In lieu of the regular season, Laker Nation has decided to take you back through Laker history to recap important games, record-breaking performances and memorable news from the past 64 years of the franchise. We understand that it’s not the basketball you may have been hoping for, but for the time being, it’s the closest we’ll get to reading about the Lakers on a basketball court.
NOVEMBER 12, 1967
CHICAGO BULLS 96 – LA LAKERS 97
LAKERS OVERCOME EIGHT POINT DEFICIT IN FINAL TWO MINUTES TO UPEND HAPLESS BULLS
At 6-5, the 1967-68 Lakers were still trying to transition without their team’s star point guard Jerry West. West would only play 51 games that season due to a leg injury, forcing coach Bill van Breda Kolff to put third-year guard Gail Goodrich into the starting lineup. Goodrich would go on to play 79 games that season, providing a level of play that would cause the expansion Phoenix Suns to draft Goodrich in the 1968 NBA expansion draft.

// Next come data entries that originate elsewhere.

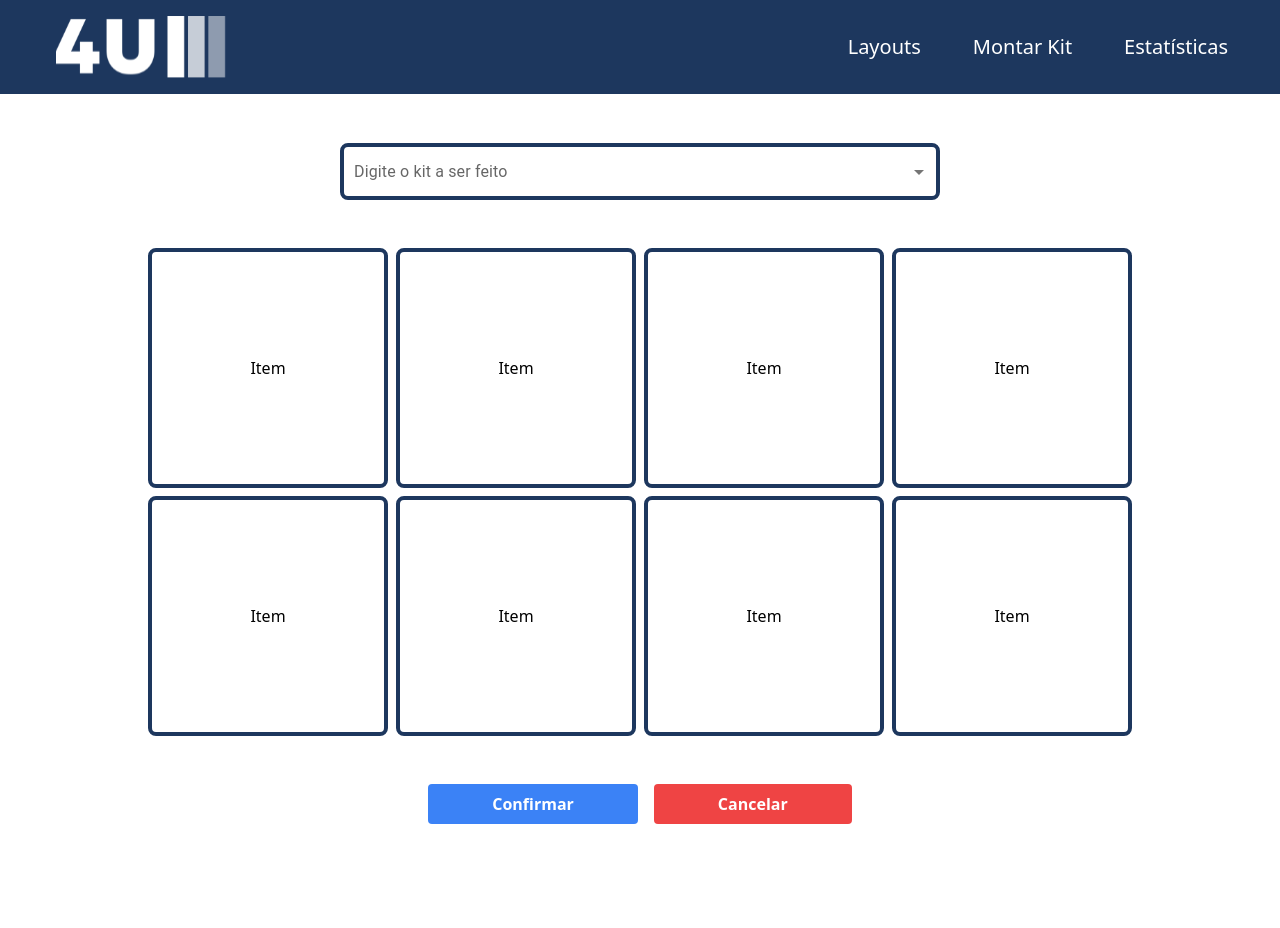
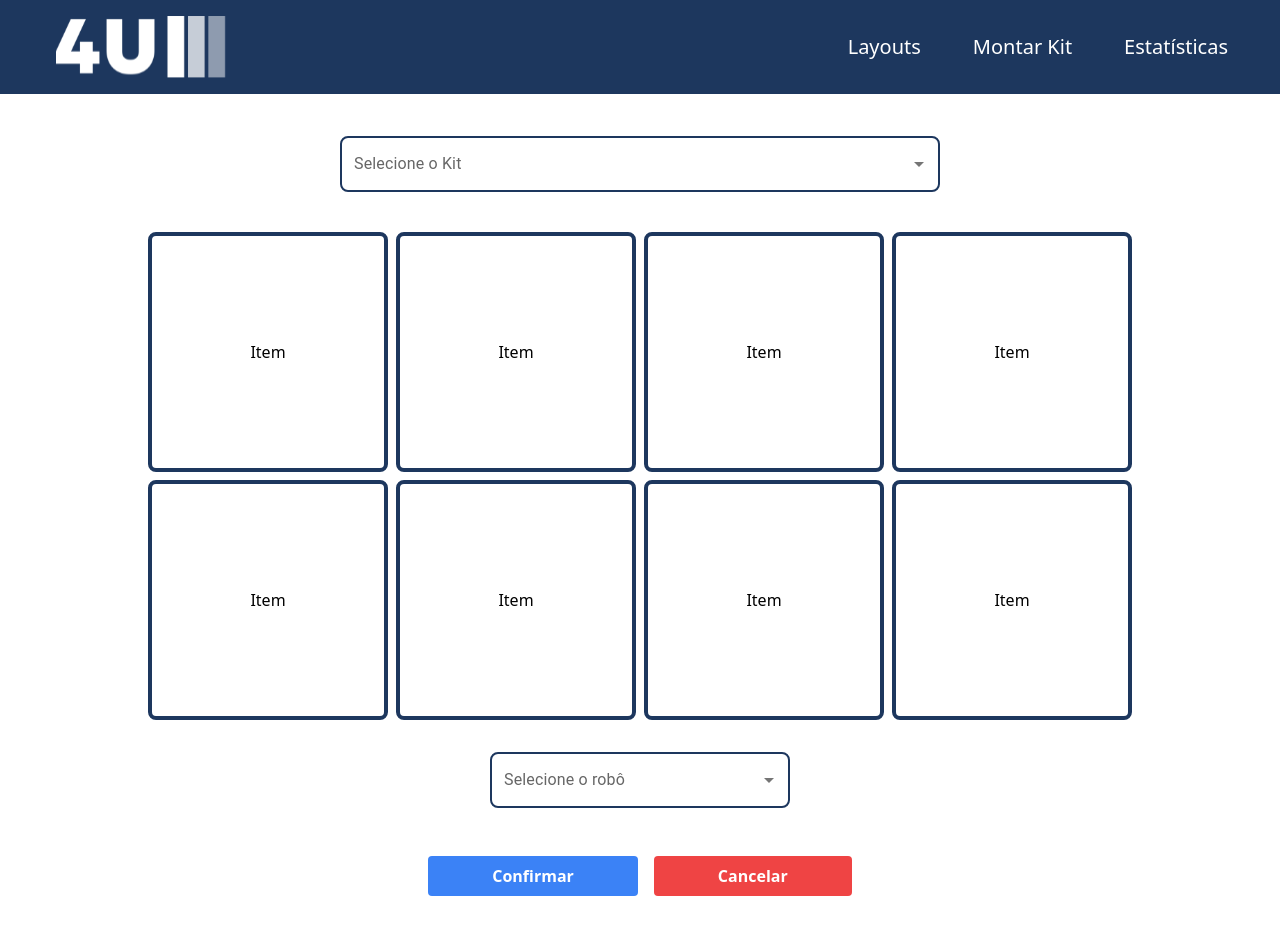
Before and after one commit to Inteli-College/2024-T0008-EC05-G04, a React (Create React App) app in the folder src/frontend/my-app/: page /montarKits in a window 1280 px wide. Before the commit the page ends 856 px from the top, so only its background shows below. Built offline with nearby package versions, Linux system fonts and the light colour scheme.

Commit message:
Feat: Dropdown component

```diff
--- a/src/frontend/my-app/src/components/dropdown.tsx
+++ b/src/frontend/my-app/src/components/dropdown.tsx
@@ -9,6 +9,22 @@ export default function KitDropdown() {
         disablePortal
         id="combo-box-demo"
         options={kits}
+        sx={{
+          width: 600,
+          "& .MuiOutlinedInput-root": {
+            "& fieldset": {
+              borderColor: "#1D375E",
+              borderWidth: '2px',
+              borderRadius: '8px'
+            },
+            "&:hover fieldset": {
+              borderColor: "#1D375E",
+            },
+            "&.Mui-focused fieldset": {
+              borderColor: "#1D375E",
+            }
+          }
+        }}
         renderInput={(params) => <TextField {...params} label="Selecione o Kit" />}
         className='size-3/4 '
         />
--- a/src/frontend/my-app/src/components/searchKit.tsx
+++ b/src/frontend/my-app/src/components/searchKit.tsx
@@ -11,25 +11,25 @@ export default function RobotSelection() {
         id="combo-box-demo"
         options={mock_robot}
         sx={{
-          width: 600, // Defina a largura de acordo com o seu design do Figma
+          width: 300,
           "& .MuiOutlinedInput-root": {
             "& fieldset": {
-              borderColor: "#1D375E", // Cor da borda conforme seu Figma
-              borderWidth: '4px', // Grossura da borda
-              borderRadius: '8px' // Curvatura do input
+              borderColor: "#1D375E",
+              borderWidth: '2px',
+              borderRadius: '8px'
             },
             "&:hover fieldset": {
-              borderColor: "#1D375E", // Cor da borda em hover
+              borderColor: "#1D375E",
             },
             "&.Mui-focused fieldset": {
-              borderColor: "#1D375E", // Cor da borda quando focado
+              borderColor: "#1D375E",
             }
           }
         }}
         renderInput={(params) => (
           <TextField
             {...params}
-            label="Digite o kit a ser feito"
+            label="Selecione o robô"
             className="bg-white text-base"
           />
         )}
--- a/src/frontend/my-app/src/pages/montarKits.tsx
+++ b/src/frontend/my-app/src/pages/montarKits.tsx
@@ -1,5 +1,6 @@
 import React from 'react';
 import Navbar from '../components/navbar';
+import KitDropdown from '../components/dropdown';
 import RobotSelection from '../components/searchKit';
 
 const MontarKits: React.FC = () => {
@@ -15,7 +16,7 @@ const MontarKits: React.FC = () => {
     <div>
     <Navbar />
     <div className="flex flex-col h-screen pt-32">
-      <RobotSelection />
+      <KitDropdown />
       <div className="grid grid-cols-4 gap-2 p-4 mt-4 mx-auto">
         {items.map((item, index) => (
           <div key={index} className="border-4 rounded-lg flex justify-center items-center" style={itemStyle}>
@@ -23,6 +24,7 @@ const MontarKits: React.FC = () => {
           </div>
         ))}
       </div>
+      <RobotSelection />
       <div className="bg-white p-8 flex justify-center">
         <div>
           <button className="bg-blue-500 hover:bg-blue-700 text-white font-bold py-2 px-16 rounded mr-4">
```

After trailing for most of the game, Goodrich and fellow Laker Mel Counts would combine for for 14 points in the final 110 seconds, sending the Bulls to the line five times. The Bulls would shoot 3-of-9 from the foul line, allowing the Lakers to call timeout with two seconds remaining down 96-95. The inbound pass would go out of bounds, but not before referee Earl Strom would whistle Bulls player Reggie Harding for an off-the-ball foul, allowing Mel Counts to go to the line for two free throws to ice the game. Counts would make both foul shots, and with time expiring on a desperation heave, the Lakers would eke out a 97-96 win, with Goodrich and Counts combining for 34 points in the contest.
The loss, followed by another 124-115 loss to the Lakers three nights later would push the Chicago Bulls to 1-13 and last place in the Western Division. Injuries would continue to plague the Lakers with inconsistency, as they would fall to .500 at 22-22 midway through the season.
Quote of the Night: “It was utterly ridiculous. I’ve seen some close ones in my time, but nothing like this. I gave up a half-dozen times, figuring it was just one of those nights.” -Former Lakers coach Bill van Breda Kolff on his team’s comeback performance – From the LA Times, Nov. 13, 1967.